BEGIN Input

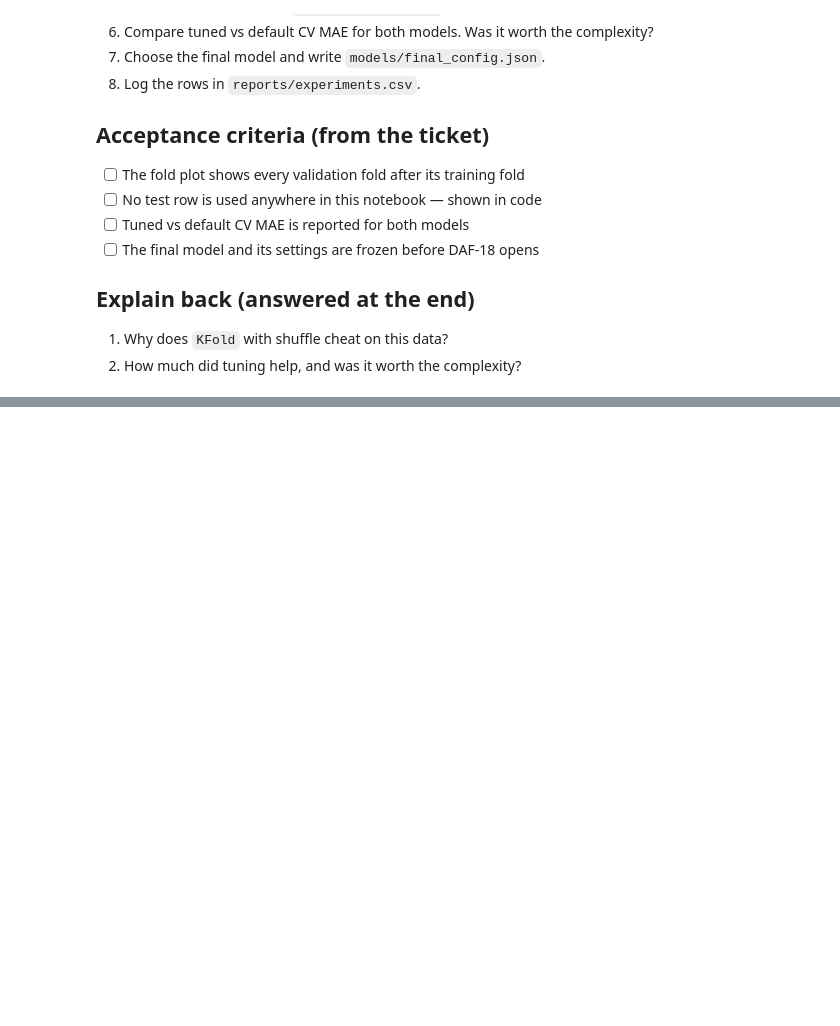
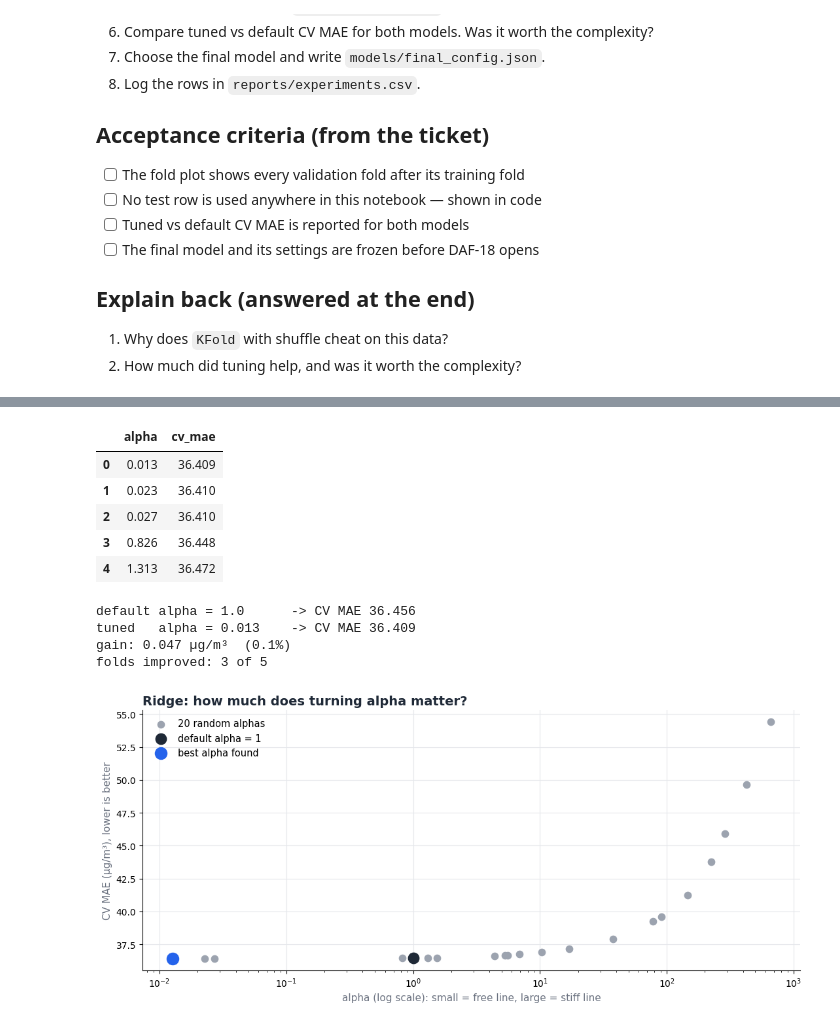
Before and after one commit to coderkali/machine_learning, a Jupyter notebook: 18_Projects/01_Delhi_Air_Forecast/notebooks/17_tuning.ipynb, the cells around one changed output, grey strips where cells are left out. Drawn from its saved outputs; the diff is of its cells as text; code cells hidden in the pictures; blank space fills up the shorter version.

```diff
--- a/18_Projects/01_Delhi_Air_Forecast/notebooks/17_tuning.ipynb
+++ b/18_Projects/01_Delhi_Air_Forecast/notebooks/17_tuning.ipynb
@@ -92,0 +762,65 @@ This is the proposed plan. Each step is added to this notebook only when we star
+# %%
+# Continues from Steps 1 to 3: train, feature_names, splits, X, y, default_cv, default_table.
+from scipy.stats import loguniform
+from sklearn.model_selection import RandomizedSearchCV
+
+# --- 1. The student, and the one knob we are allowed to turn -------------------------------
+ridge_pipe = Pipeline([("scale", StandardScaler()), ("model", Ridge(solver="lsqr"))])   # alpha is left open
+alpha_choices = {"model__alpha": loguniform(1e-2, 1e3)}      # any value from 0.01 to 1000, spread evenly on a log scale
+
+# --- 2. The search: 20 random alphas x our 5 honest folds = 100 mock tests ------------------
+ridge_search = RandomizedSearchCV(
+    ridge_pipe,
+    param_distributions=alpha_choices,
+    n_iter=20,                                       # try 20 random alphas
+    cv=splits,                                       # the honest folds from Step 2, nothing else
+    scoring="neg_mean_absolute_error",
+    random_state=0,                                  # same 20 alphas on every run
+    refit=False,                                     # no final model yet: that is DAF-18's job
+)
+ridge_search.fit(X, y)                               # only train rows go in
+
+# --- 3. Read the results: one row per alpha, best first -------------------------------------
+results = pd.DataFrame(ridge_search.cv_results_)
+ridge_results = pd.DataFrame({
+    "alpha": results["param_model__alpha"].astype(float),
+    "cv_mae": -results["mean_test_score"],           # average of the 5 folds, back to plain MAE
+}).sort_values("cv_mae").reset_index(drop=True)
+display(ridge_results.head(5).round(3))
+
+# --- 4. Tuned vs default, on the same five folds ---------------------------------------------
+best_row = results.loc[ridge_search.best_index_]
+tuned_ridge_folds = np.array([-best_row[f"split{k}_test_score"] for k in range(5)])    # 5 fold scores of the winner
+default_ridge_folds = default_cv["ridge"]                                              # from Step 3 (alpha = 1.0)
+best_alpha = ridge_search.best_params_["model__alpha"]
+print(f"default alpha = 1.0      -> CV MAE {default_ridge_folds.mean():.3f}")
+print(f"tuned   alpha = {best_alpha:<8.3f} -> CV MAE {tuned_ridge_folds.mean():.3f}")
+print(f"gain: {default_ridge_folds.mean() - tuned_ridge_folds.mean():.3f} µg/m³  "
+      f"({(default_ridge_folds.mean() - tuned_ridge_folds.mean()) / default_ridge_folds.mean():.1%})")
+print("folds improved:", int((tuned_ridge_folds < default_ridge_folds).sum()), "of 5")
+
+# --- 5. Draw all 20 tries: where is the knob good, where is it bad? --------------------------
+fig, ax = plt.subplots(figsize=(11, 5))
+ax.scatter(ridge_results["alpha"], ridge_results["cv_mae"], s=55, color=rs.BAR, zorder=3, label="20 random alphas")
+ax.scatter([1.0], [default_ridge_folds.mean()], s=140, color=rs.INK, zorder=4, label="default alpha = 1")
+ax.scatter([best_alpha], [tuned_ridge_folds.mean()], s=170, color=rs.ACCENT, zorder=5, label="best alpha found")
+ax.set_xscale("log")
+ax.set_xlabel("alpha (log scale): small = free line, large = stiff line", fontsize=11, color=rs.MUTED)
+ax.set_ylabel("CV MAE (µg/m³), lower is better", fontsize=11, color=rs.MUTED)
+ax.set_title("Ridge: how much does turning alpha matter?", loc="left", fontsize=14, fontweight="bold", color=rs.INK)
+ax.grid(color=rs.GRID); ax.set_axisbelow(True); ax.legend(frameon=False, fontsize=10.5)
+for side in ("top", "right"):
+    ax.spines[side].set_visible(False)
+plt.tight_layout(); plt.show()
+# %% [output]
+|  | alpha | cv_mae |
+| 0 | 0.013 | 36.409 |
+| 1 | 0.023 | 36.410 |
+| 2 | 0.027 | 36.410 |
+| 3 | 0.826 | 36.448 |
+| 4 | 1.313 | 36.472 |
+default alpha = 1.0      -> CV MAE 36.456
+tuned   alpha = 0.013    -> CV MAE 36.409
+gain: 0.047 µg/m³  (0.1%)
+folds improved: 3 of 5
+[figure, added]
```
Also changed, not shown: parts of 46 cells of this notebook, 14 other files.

END Input
BEGIN Input

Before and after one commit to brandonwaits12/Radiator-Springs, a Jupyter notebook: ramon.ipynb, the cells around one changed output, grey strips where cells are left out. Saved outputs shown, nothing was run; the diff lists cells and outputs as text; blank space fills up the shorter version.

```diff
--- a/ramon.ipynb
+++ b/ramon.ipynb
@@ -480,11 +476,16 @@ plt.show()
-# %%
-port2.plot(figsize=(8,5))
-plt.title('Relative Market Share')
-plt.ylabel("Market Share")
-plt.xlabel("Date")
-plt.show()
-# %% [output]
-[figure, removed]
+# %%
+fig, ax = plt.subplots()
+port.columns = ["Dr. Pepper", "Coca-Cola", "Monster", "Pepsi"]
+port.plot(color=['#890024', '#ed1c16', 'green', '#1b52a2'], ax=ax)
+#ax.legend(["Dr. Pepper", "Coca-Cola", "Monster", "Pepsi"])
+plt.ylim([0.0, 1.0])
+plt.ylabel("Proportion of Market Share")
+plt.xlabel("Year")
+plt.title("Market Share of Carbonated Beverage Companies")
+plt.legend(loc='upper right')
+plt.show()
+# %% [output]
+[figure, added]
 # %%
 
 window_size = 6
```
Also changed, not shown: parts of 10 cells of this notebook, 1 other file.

END Input

#### Problem description
Provide the count of lines in the records above that hold the word "Market", with no other text.

#### Exercise answer
4